Posted on: September 24, 2010 2:20 pm
Edited on: September 25, 2010 11:02 am
A proposed four-team trade that would send Carmelo Anthony to the Nets gained momentum Friday night, with sources telling CBSSports.com that New Jersey officials have grown confident that Anthony wouldn't block such a deal.
Two executives involved in the complicated discussions among the Nuggets, Nets, Bobcats and Jazz dismissed a published report saying Anthony had already given his approval. That aspect of the transaction, necessary because the Nets won't trade for Anthony unless he agrees to a contract extension, is "the easy part," one of the execs said. The hard part is the structure of the deal, which ran into a couple of roadblocks over the past 48 hours.
One impediment, sources say, is the Bobcats' refusal to include point guard D.J. Augustin in the trade. The Nets, who will be left without a starting point guard with Devin Harris going to Charlotte in the four-team scenario, don't necessarily view that as a deal-breaker. But sources say the Nets, the team that has been most aggressive in its pursuit of Anthony since it became known six weeks ago he wanted out of Denver, are concerned enough that they are continuing their attempts to pry Augustin from the Bobcats. If they're unsuccessful, another option would be to try to bring in another team.

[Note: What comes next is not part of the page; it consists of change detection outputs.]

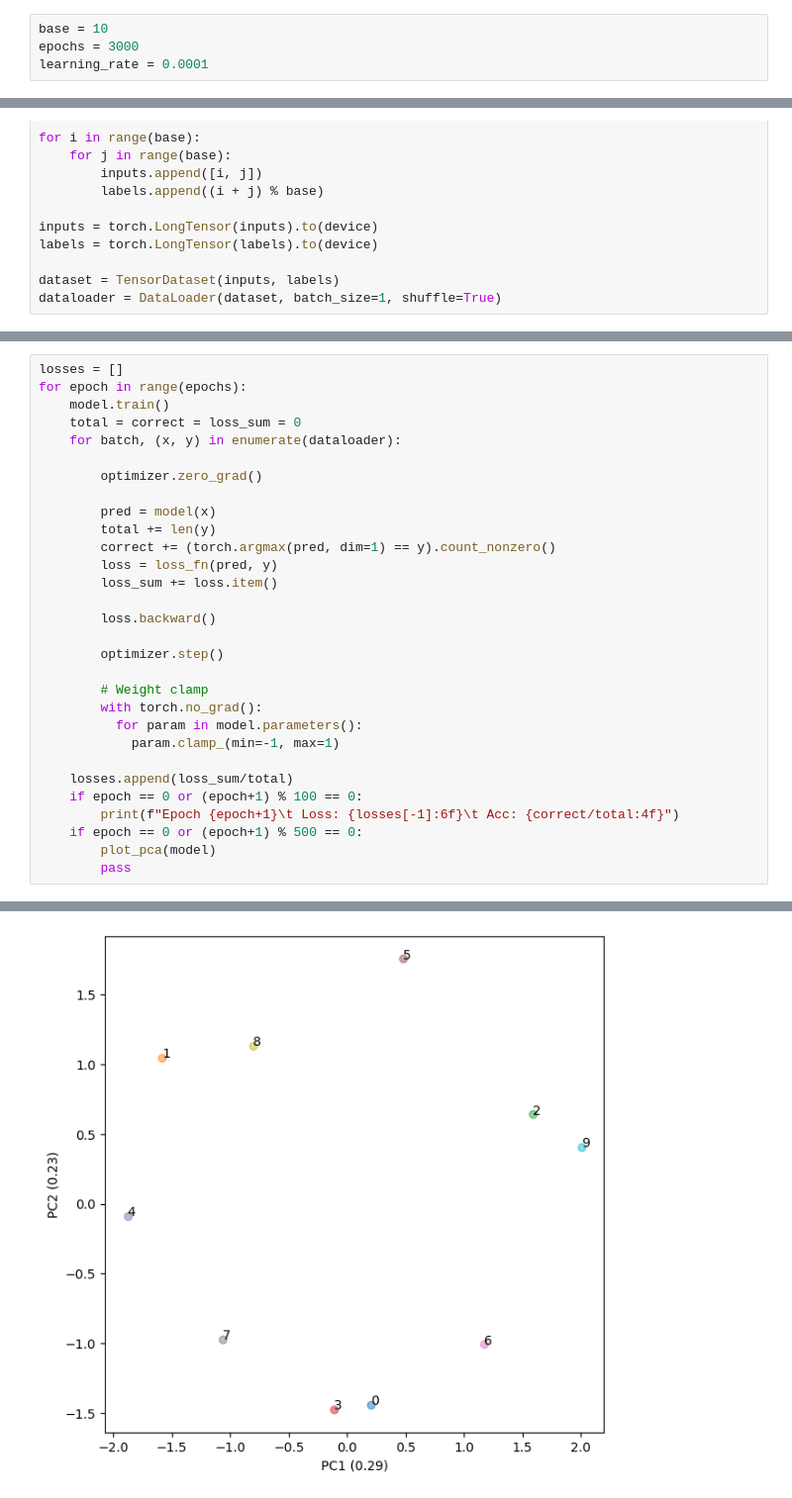
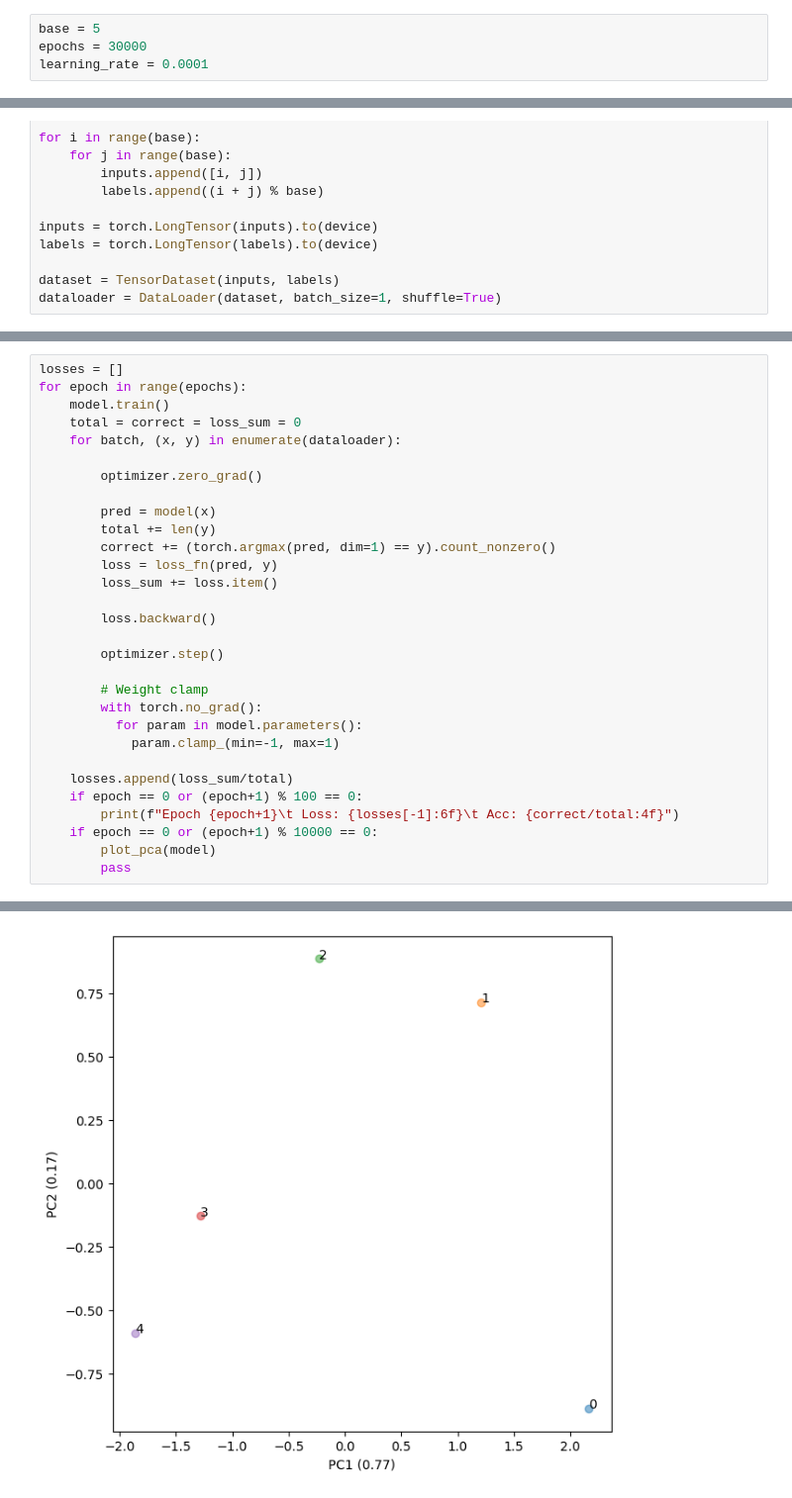
Before and after one commit to SewoongLee/addition_TF, a Jupyter notebook: addition_TF.ipynb, the cells around one changed output, grey strips where cells are left out. Shown at 99% size. Cells and saved outputs as stored; diff of their text form.

Commit message:
base5 iter30k

```diff
--- a/addition_TF.ipynb
+++ b/addition_TF.ipynb
@@ -25,8 +25,8 @@ def hm(data):
 # %% [markdown]
 ### Global
 # %%
-base = 10
-epochs = 3000
+base = 5
+epochs = 30000
 learning_rate = 0.0001
 # %%
 import torch
@@ -144,7 +150,7 @@ for epoch in range(epochs):
     losses.append(loss_sum/total)
     if epoch == 0 or (epoch+1) % 100 == 0:
         print(f"Epoch {epoch+1}\t Loss: {losses[-1]:6f}\t Acc: {correct/total:4f}")
-    if epoch == 0 or (epoch+1) % 500 == 0:
+    if epoch == 0 or (epoch+1) % 10000 == 0:
         plot_pca(model)
         pass
 # %% [output]
@@ -158 +176 @@ Epoch 500        Loss: 1.457728  Acc: 0.570000
-[figure, old version]
+[figure, new version]
```
Also changed, not shown: parts of 11 cells of this notebook.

"It could expand," one of the sources said.
UPDATE: As the Nets began two-a-day practices in New Jersey and the Nuggets prepared for media day in 48 hours, one executive involved in the process said he was "not optimistic" the deal would be finalized Saturday. A second executive with knowledge of the negotiations said the transaction was "still developing," adding that Augustin was still not included in the deal.
"There’s a lot of moving parts in there that could cause it to fall apart," said an executive not involved in the negotiations. "There’s no deal breakers in there, though. If that’s what Denver wants for Carmelo -- I don’t think it's much -- but if that's what they want, they can get it done."
That executive, whose team tried without success to get into the Melo sweepstakes, added, "I'm not sure Melo's sold on Jersey. I think he's worried about going there by himself." If that's the case, one of the road blocks could be determining the likelihood that Chris Paul -- who like Anthony has made noise about wanting to be traded this summer and is represented by Creative Artists Agency -- would be inclined to join him as a free agent in 2012, just in time for the Nets' move to Brooklyn.
"That could very well be the sticking point," the executive said.
The execs involved in the trade discussions were not aware of Anthony signing off on being sent to New Jersey, as reported by the New York Daily News, but would not be surprised given the vibes they've gotten previously from Anthony's team of advisers at CAA, including agents Leon Rose and William Wesley.
The Nuggets, Nets, Bobcats and Jazz began discussing the four-way deal "weeks ago," according to one of the people with knowledge of the talks. The Nuggets, trying to take control of the message and the leverage, accelerated matters in the past 48 hours when GM Masai Ujiri and executive Josh Kroenke -- son of owner Stan Kroenke -- flew to the New York area to meet with Nets officials, sources told CBSSports.com. Ujiri and Kroenke left the city Friday without finalizing details of the trade, sources said, but all parties agreed to "keep working on it."
Yahoo! Sports reported that Denver was giving Anthony 48 hours to decide whether he'd agree to an extension and be traded to the Nets or stay in Denver.
The Nuggets would get No. 3 overall pick Derrick Favors from the Nets, who would send Harris to the Bobcats and Quinton Ross to the Jazz. Charlotte, in turn, would send Boris Diaw to Utah, which would send Andrei Kirilenko to the Nuggets. Denver also would get a 2012 first-round pick from the Nets, who got the pick from Golden State. The selection is top-seven protected in 2012 and '13 and top-six protected in '14.
With the framework of the deal now public, the Nuggets can use it to solicit better offers from other teams. The Knicks, for example, have taken a patient approach, believing that Anthony wouldn't find a better situation than waiting until after the season and signing as a free agent with New York -- his first choice. Now, the Knicks may be compelled to reignite previous efforts to locate an attractive first-round pick to send to Denver. Newsday reported that Knicks president Donnie Walsh was taking a wait-and-see approach and was not willing to gut his revamped roster to get Anthony.
At the same time, Anthony has something to think about besides simply wanting out of Denver. He has the possibility of a consolation prize -- playing in the New York market, but doing it in New Jersey for the next two years. Given Anthony's displeasure with the instability in Denver -- including the ousting of GM Mark Warkentien and the resulting departure of George Karl's trusted assistant, Tim Grgurich -- that may be a more attractive option. If nothing else, the Nuggets are forcing him to make that call now, before even stepping foot on the court for training camp. If the tactic works, offers will come flooding in from other teams who are looking to get in the sweepstakes.